Family members can affect the quality of care a disabled person gets. They should participate in decisions about services and not be afraid to speak up if something doesn't sound right. The more families become actively involved, the less helpless they feel. When parents become involved in their children's care, their children are less likely to require institutionalization. They are also more likely to enjoy a higher quality of life.
Political activism is another form of advocacy. It is a way for families to become actively involved. In this way, families advocate for all people with intellectual disabilities. Working to improve the lives of others provides a sense of purpose. People feel good when they make a positive contribution that benefits others. Group advocates work to improve legal protections, increase funding, and reduce social stigma.
People with intellectual disabilities have benefited from advocacy in many ways. Advocates ensured that people with intellectual disabilities got the support they need. Advocates promoted self-determination. For example, most people with disabilities can live in the community of their choice when provided adequate supports.
Advocates helped people with disabilities to exercise their rights. As citizens of the United States, they have the same rights as everyone else. They have the right vote. They have the right to manage their own money. They may need some help with complex financial transactions. They may also need help to budget their income and expenses. They have the right to marry and bear children.
Advocates made it clear that people with disabilities can work alongside people without disabilities (integrated worksites). Advocates insisted the needs and preferences of disabled workers were respected. Disabled workers are no different from other workers. They simply want meaningful and enjoyable work. They have schedule and location preferences just like everyone else.
The Arc is the nation's largest non-professional advocacy group for people with intellectual disabilities. An ordinary group of parents with intellectually disabled children formed The Arc in the 1950s. It has since become a powerful political force offering many family services. Among these services, The Arc functions to educate families about intellectual disabilities. It serves as a clearinghouse for distributing information about intellectual disability. The Arc provides information about the resources available in each state.
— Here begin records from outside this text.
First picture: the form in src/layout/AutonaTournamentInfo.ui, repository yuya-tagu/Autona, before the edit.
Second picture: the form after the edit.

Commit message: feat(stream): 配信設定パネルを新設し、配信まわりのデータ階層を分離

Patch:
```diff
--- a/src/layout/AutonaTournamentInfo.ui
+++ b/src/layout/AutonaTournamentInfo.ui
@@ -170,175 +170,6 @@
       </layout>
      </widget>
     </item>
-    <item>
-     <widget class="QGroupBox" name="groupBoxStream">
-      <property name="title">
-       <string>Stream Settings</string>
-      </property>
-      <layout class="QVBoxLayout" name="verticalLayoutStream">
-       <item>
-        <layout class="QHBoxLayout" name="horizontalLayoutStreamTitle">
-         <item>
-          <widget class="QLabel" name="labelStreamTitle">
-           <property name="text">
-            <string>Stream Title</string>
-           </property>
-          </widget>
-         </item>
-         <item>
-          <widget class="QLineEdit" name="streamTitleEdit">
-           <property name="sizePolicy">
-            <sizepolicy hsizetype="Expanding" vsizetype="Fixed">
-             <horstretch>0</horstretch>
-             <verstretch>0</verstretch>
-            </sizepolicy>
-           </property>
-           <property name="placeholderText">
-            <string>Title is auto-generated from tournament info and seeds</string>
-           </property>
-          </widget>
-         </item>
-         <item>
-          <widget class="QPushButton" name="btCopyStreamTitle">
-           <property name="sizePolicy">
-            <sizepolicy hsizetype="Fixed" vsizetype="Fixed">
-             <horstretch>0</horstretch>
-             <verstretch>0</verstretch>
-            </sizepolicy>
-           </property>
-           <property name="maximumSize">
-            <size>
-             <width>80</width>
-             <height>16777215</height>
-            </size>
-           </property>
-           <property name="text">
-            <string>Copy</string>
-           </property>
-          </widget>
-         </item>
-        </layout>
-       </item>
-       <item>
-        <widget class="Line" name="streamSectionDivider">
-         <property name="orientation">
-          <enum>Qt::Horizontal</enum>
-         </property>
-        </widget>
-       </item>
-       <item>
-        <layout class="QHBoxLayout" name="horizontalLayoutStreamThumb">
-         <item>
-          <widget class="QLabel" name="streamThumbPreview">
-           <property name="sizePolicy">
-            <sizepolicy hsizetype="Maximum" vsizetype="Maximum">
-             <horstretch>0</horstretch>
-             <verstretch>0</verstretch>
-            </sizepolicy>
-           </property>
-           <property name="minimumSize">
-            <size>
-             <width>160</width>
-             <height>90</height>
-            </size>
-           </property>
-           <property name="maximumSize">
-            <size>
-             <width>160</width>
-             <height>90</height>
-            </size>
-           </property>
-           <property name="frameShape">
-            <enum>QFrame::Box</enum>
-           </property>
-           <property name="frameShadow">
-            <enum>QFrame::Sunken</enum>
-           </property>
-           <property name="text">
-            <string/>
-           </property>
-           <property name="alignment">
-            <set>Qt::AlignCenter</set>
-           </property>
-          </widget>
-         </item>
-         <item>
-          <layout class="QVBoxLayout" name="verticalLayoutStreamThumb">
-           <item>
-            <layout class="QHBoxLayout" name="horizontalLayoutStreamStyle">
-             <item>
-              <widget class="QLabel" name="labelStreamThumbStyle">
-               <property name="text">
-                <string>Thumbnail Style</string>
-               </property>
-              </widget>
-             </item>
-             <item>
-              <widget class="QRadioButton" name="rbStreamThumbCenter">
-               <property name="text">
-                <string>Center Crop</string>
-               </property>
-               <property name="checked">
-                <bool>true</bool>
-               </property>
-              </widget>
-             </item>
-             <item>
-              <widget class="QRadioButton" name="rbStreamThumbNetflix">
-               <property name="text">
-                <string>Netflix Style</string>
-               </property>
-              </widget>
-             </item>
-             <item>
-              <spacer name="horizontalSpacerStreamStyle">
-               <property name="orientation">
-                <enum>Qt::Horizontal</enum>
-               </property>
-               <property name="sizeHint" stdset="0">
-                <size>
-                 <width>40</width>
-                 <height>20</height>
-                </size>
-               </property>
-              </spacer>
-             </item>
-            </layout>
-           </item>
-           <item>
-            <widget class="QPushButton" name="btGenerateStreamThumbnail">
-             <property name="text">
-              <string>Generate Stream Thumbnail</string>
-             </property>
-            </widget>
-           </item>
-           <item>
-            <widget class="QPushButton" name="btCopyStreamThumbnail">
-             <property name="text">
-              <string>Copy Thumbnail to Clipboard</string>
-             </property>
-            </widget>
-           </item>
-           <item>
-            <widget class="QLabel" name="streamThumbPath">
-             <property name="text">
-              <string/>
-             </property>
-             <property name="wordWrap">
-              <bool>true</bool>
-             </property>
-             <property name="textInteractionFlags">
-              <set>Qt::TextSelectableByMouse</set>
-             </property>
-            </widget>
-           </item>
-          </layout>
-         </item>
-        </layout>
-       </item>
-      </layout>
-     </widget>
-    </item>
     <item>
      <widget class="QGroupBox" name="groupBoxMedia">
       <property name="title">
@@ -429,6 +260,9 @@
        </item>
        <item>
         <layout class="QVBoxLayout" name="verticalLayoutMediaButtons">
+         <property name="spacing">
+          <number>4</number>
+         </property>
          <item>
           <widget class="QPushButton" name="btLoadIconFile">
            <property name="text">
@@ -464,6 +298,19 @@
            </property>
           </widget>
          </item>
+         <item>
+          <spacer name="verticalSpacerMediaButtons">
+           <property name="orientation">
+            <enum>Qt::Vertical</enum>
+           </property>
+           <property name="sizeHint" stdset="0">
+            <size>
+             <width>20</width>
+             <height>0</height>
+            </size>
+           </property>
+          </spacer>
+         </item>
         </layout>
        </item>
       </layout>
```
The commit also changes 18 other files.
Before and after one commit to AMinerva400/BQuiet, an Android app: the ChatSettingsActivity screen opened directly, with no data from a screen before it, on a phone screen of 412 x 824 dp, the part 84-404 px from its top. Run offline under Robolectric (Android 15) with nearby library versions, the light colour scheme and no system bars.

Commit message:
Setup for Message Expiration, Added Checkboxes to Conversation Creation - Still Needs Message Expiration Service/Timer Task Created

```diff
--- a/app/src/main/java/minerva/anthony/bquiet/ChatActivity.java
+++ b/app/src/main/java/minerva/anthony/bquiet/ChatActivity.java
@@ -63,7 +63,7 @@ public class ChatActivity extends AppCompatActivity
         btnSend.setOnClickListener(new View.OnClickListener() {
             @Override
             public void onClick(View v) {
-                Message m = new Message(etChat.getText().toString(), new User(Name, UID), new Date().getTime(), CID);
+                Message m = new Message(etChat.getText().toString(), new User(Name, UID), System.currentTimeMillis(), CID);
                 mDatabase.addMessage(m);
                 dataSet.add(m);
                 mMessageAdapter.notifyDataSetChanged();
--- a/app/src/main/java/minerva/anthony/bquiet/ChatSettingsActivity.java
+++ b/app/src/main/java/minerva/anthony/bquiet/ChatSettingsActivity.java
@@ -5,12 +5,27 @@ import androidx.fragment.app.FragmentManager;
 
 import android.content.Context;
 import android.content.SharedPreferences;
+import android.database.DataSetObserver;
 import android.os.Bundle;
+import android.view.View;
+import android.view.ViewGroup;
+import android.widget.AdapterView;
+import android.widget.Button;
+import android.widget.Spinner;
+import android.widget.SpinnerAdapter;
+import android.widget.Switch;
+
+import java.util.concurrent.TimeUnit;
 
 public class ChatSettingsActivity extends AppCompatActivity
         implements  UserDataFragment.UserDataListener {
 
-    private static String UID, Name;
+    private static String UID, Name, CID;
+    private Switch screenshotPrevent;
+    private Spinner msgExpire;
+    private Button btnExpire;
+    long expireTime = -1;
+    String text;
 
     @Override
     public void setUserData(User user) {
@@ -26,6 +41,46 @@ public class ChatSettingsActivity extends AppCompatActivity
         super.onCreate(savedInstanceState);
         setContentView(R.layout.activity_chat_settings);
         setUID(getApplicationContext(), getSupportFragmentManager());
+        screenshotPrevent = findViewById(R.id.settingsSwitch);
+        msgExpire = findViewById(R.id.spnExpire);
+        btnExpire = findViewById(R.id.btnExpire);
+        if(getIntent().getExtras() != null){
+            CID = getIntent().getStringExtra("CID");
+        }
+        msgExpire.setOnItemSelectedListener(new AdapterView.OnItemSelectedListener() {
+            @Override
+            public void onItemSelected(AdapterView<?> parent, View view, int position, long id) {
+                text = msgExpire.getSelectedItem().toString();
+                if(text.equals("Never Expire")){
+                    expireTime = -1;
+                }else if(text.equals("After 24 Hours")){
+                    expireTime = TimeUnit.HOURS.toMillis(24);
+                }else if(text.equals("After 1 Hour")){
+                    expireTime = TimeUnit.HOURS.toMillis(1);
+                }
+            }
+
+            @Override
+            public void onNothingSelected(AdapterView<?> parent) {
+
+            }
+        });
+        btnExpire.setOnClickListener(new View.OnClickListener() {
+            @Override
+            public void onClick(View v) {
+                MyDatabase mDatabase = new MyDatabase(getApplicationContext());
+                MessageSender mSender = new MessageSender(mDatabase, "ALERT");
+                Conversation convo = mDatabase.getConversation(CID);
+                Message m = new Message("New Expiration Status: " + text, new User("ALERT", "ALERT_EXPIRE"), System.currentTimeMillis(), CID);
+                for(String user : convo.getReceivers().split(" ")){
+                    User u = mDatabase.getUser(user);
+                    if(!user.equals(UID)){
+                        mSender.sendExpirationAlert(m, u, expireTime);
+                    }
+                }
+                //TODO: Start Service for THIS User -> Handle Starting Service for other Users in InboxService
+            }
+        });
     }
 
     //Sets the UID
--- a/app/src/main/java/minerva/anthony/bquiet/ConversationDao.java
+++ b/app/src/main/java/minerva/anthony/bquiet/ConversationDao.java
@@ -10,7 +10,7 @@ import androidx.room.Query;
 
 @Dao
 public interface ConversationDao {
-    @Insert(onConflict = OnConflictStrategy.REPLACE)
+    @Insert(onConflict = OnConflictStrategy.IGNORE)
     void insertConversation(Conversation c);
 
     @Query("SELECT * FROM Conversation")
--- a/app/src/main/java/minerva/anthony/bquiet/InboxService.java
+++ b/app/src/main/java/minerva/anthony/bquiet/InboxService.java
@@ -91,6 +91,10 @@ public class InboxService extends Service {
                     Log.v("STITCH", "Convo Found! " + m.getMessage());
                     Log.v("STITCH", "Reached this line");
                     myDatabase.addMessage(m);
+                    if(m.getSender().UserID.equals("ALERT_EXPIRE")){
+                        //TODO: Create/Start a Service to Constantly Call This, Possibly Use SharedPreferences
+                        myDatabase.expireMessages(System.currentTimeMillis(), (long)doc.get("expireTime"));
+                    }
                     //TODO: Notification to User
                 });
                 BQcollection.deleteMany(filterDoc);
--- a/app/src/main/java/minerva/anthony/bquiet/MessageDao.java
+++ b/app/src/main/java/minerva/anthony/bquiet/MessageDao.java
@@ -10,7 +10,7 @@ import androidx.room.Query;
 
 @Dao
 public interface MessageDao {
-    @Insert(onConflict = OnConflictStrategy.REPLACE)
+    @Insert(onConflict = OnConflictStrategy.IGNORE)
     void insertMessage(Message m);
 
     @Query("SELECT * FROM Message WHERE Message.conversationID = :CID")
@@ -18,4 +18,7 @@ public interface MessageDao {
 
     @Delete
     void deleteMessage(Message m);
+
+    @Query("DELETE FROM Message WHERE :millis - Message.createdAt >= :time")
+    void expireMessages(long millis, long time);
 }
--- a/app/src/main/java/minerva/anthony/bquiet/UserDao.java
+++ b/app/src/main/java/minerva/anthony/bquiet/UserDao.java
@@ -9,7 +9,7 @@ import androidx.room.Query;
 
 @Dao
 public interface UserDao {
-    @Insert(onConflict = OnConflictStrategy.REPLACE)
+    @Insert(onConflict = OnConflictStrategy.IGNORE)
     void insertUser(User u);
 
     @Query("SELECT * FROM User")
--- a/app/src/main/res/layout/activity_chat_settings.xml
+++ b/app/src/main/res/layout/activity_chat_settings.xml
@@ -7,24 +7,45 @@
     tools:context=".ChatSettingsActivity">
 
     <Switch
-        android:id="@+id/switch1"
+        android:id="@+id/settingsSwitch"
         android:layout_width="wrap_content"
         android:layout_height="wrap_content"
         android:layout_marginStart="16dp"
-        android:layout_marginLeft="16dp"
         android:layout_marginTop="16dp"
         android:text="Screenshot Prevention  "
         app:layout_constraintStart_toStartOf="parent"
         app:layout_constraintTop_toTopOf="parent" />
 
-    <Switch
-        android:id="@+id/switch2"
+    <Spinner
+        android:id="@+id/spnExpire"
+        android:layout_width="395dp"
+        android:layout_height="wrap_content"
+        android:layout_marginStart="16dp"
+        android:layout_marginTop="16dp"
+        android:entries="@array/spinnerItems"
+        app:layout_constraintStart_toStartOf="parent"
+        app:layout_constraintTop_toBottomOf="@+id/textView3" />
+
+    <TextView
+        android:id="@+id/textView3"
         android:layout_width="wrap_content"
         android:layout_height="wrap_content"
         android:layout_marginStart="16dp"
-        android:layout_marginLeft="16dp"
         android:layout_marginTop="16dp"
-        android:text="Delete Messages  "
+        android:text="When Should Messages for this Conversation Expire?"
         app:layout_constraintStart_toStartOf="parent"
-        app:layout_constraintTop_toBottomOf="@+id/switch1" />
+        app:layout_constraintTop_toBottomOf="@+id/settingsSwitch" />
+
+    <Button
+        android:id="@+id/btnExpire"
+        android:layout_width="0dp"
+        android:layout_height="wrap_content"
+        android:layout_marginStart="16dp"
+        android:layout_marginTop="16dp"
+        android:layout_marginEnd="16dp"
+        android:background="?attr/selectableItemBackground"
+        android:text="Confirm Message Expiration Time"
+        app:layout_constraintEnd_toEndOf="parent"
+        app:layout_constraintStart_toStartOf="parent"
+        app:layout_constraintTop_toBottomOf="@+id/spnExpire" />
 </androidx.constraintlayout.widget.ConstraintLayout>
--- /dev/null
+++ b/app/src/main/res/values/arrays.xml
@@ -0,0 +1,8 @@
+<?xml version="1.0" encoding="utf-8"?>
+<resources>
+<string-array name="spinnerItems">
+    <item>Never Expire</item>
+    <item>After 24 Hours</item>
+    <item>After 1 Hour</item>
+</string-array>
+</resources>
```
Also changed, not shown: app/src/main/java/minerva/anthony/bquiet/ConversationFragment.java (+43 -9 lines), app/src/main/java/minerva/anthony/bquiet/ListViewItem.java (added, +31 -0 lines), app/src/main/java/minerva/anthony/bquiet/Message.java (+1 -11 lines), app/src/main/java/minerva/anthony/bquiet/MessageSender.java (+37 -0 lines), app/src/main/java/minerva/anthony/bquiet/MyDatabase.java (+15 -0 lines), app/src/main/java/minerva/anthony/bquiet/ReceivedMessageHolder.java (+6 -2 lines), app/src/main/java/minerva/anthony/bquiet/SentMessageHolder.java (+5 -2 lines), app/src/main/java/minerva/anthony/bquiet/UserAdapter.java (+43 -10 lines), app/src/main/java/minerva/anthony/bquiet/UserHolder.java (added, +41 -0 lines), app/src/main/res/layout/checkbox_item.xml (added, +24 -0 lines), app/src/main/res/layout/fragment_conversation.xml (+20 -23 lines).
Parents can find local support groups, and access information that helps them to be their child's best advocate. The Arc also serves as a community resource for family support, political advocacy, and public education.